### Extracted entries
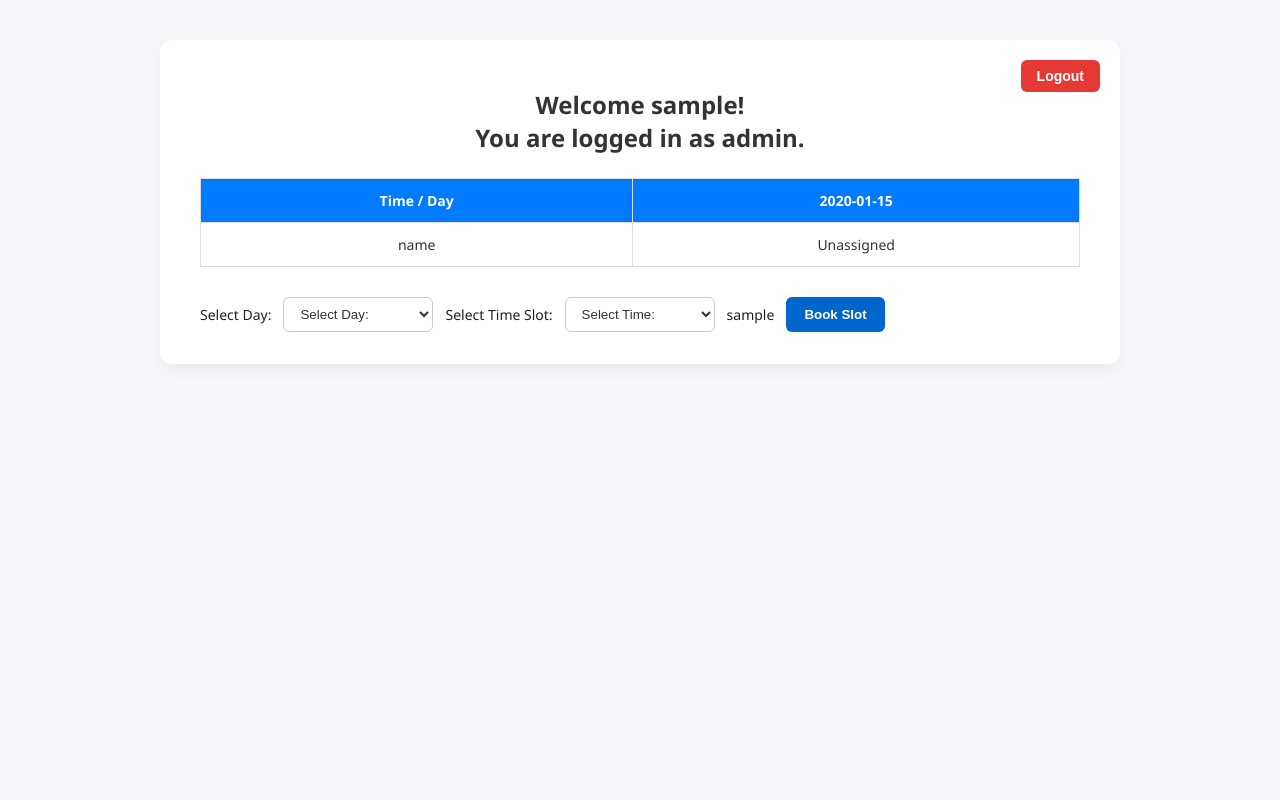
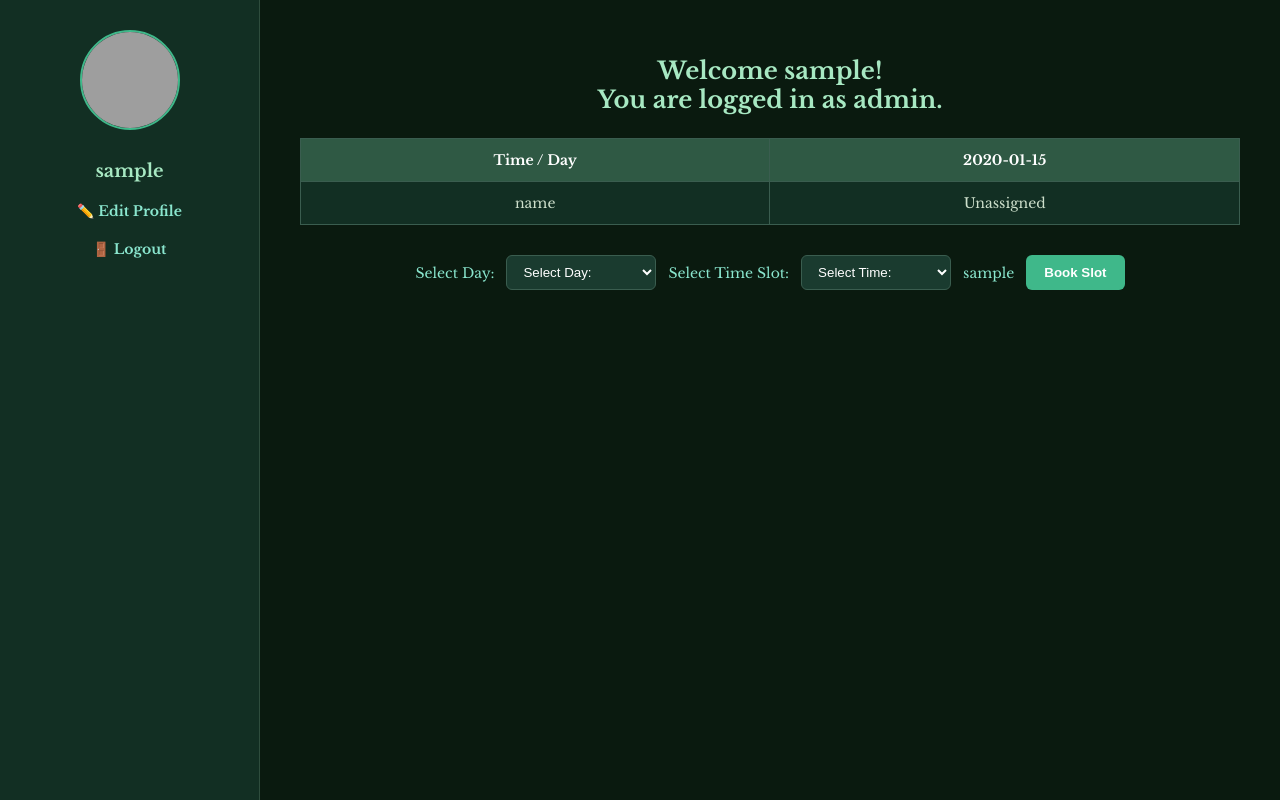
Before and after one commit to adhvait7/SlotBookingApp, a Flask app: template templates/staff-dashboard.html in a window 1280 px wide. Run offline with Flask 3, Linux system fonts and the light colour scheme; the template is opened without the code that fills it: most values are stand-ins (such as "Sample title", 1, 10 or a date in 2020); parts of the project's set-up code (start-up, migrations or seed data) failed here and were passed over; grey boxes are pictures that could not be loaded.

Commit message:
Harry potter theme ;)

```diff
--- a/templates/index.html
+++ b/templates/index.html
@@ -3,7 +3,7 @@
   <head>
     <meta charset="UTF-8" />
     <meta name="viewport" content="width=device-width, initial-scale=1.0" />
-    <title>Slytherin Slot Booking</title>
+    <title>Slot Booking System</title>
     <link
       href="https://fonts.googleapis.com/css2?family=Libre+Baskerville:wght@400;700&display=swap"
       rel="stylesheet"
--- a/templates/staff-dashboard.html
+++ b/templates/staff-dashboard.html
@@ -2,6 +2,10 @@
 <html>
   <head>
     <title>Staff Dashboard</title>
+    <link
+      href="https://fonts.googleapis.com/css2?family=Libre+Baskerville:wght@400;700&display=swap"
+      rel="stylesheet"
+    />
     <style>
       * {
         box-sizing: border-box;
@@ -9,28 +13,76 @@
 
       body {
         margin: 0;
-        padding: 40px 20px;
-        font-family: "Segoe UI", Tahoma, Geneva, Verdana, sans-serif;
-        background-color: #f5f7fa;
+        font-family: "Libre Baskerville", serif;
+        background-color: #0a1a0f;
+        color: #cddfcb;
         display: flex;
-        justify-content: center;
-        align-items: flex-start;
         min-height: 100vh;
-        color: #222;
       }
 
-      .container {
-        background-color: #ffffff;
-        padding: 32px 40px;
-        border-radius: 12px;
-        box-shadow: 0 8px 20px rgba(0, 0, 0, 0.05);
+      .sidebar {
+        width: 260px;
+        background-color: #122f23;
+        padding: 30px 20px;
+        border-right: 1px solid #2e4d3d;
+        display: flex;
+        flex-direction: column;
+        align-items: center;
+      }
+
+      .sidebar .avatar {
+        width: 100px;
+        height: 100px;
+        border-radius: 50%;
+        margin-bottom: 20px;
+        border: 2px solid #3fb88a;
+      }
+
+      .sidebar h3 {
+        margin: 10px 0;
+        font-size: 18px;
+        color: #a7e8c2;
+      }
+
+      .sidebar a {
+        font-size: 14px;
+        color: #8ae6ce;
+        margin: 10px 0;
+        text-decoration: none;
+        font-weight: bold;
+      }
+
+      .sidebar a:hover {
+        text-decoration: underline;
+      }
+
+      .logout-form {
+        margin-top: auto;
         width: 100%;
-        max-width: 960px;
-        position: relative;
+      }
+
+      .logout-form button {
+        width: 100%;
+        padding: 10px;
+        background-color: #e53935;
+        color: white;
+        border: none;
+        border-radius: 6px;
+        font-weight: bold;
+        cursor: pointer;
+      }
+
+      .logout-form button:hover {
+        background-color: #c62828;
+      }
+
+      .main-content {
+        flex: 1;
+        padding: 40px;
       }
 
       h1 {
-        color: #333333;
+        color: #a7e8c2;
         margin-bottom: 24px;
         text-align: center;
         font-weight: 600;
@@ -42,82 +94,58 @@
         border-collapse: collapse;
         margin-top: 20px;
         font-size: 14px;
-        border: 1px solid #ddd;
-      }
-
-      thead {
-        background-color: #007bff;
+        border: 1px solid #3a5d4f;
+        background-color: #122f23;
       }
 
       th {
-        background-color: #007bff; /* Blue background for headers */
-        color: #fff; /* White text */
+        background-color: #2f5944;
+        color: #ffffff;
         font-weight: 600;
         padding: 12px;
-        border: 1px solid #007bff;
-        text-align: center;
+        border: 1px solid #3a5d4f;
       }
 
       td {
         padding: 12px;
         text-align: center;
-        border: 1px solid #ddd;
-        color: #333;
+        border: 1px solid #3a5d4f;
+        color: #cddfcb;
       }
 
       tbody tr:hover {
-        background-color: #eaf1fb; /* Light blue hover */
+        background-color: #1a3b2f;
         transition: background-color 0.2s ease-in-out;
       }
 
-      thead {
-        background-color: #f0f0f0;
-      }
-
-      th,
-      td {
-        padding: 12px;
-        text-align: center;
-        border: 1px solid #ddd;
-      }
-
-      tbody tr:hover {
-        background-color: #f9f9f9;
-      }
-
-      .lunch {
-        background-color: #eaeaea;
-        color: #555;
-        font-style: italic;
-        font-weight: 600;
-      }
-
-      form.booking-form {
+      .booking-form {
         margin-top: 30px;
         display: flex;
         flex-wrap: wrap;
         gap: 12px;
         align-items: center;
         font-size: 14px;
+        justify-content: center;
       }
 
       .booking-form label {
         font-weight: 500;
+        color: #8ae6ce;
       }
 
       .booking-form select,
       .booking-form input[type="text"] {
         padding: 8px 12px;
-        border: 1px solid #ccc;
+        border: 1px solid #3a5d4f;
         border-radius: 6px;
         min-width: 150px;
-        background-color: #fff;
-        color: #333;
+        background-color: #1a3b2f;
+        color: #ffffff;
       }
 
       .booking-form button {
         padding: 10px 18px;
-        background-color: #0066cc;
+        background-color: #3fb88a;
         color: white;
         border: none;
         border-radius: 6px;
@@ -127,56 +155,45 @@
       }
 
       .booking-form button:hover {
-        background-color: #004d99;
-      }
-
-      .logout-form {
-        position: absolute;
-        top: 20px;
-        right: 20px;
-      }
-
-      .logout-form button {
-        padding: 8px 16px;
-        background-color: #e53935;
-        color: white;
-        font-weight: 600;
-        border: none;
-        border-radius: 6px;
-        cursor: pointer;
-        font-size: 14px;
-        transition: background-color 0.3s;
-      }
-
-      .logout-form button:hover {
-        background-color: #c62828;
+        background-color: #2f9470;
       }
     </style>
   </head>
   <body>
-    <div class="container">
+    <div class="sidebar">
+      <img
+        class="avatar"
+        src="https://img.freepik.com/free-vector/blue-circle-with-white-user_78370-4707.jpg"
+        alt="Profile Picture"
+      />
+      <h3>{{ username }}</h3>
+      <a href="/edit-profile">✏️ Edit Profile</a>
+      <a href="/logout">🚪 Logout</a>
+    </div>
+
+    <div class="main-content">
       <h1>Welcome {{ username }}!<br />You are logged in as {{ role }}.</h1>
       <table>
         <thead>
           <tr>
             <th>Time / Day</th>
-            {%for timeslot in slots_str%}
-
-            <th>{{timeslot}}</th>
-            {%endfor%}
+            {% for timeslot in slots_str %}
+            <th>{{ timeslot }}</th>
+            {% endfor %}
           </tr>
         </thead>
         <tbody>
-          {%for day in table_data.keys()%}
+          {% for day in table_data.keys() %}
           <tr>
-            <td>{{day}}</td>
-            {%for staff in table_data[day].values()%}
-            <td>{{staff if staff else "Unassigned"}}</td>
-            {%endfor%}
+            <td>{{ day }}</td>
+            {% for staff in table_data[day].values() %}
+            <td>{{ staff if staff else "Unassigned" }}</td>
+            {% endfor %}
           </tr>
-          {%endfor%}
+          {% endfor %}
         </tbody>
       </table>
+
       <form action="/book-slot" method="POST" class="booking-form">
         <label for="day">Select Day:</label>
         <select name="day" id="day" required>
@@ -191,14 +208,11 @@
           <option value="">Select Time:</option>
         </select>
 
-        <label for="staff_name">{{username}}</label>
+        <label for="staff_name">{{ username }}</label>
 
         <button type="submit">Book Slot</button>
       </form>
 
-      <form action="/logout" method="GET" class="logout-form">
-        <button type="submit" class="button">Logout</button>
-      </form>
       <script>
         document.getElementById("day").addEventListener("change", function () {
           const selectedDay = this.value;
```
Also changed, not shown: templates/register.html (+49 -31 lines), templates/student-dashboard.html (+34 -26 lines).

### Your goal
Lines holding the string "padding" must be copied out of the entries above.

### Output for this exercise
-        padding: 40px 20px;
-        padding: 32px 40px;
+        padding: 30px 20px;
+        padding: 10px;
+        padding: 40px;
         padding: 12px;
         padding: 12px;
-        padding: 12px;
         padding: 8px 12px;
         padding: 10px 18px;
-        padding: 8px 16px;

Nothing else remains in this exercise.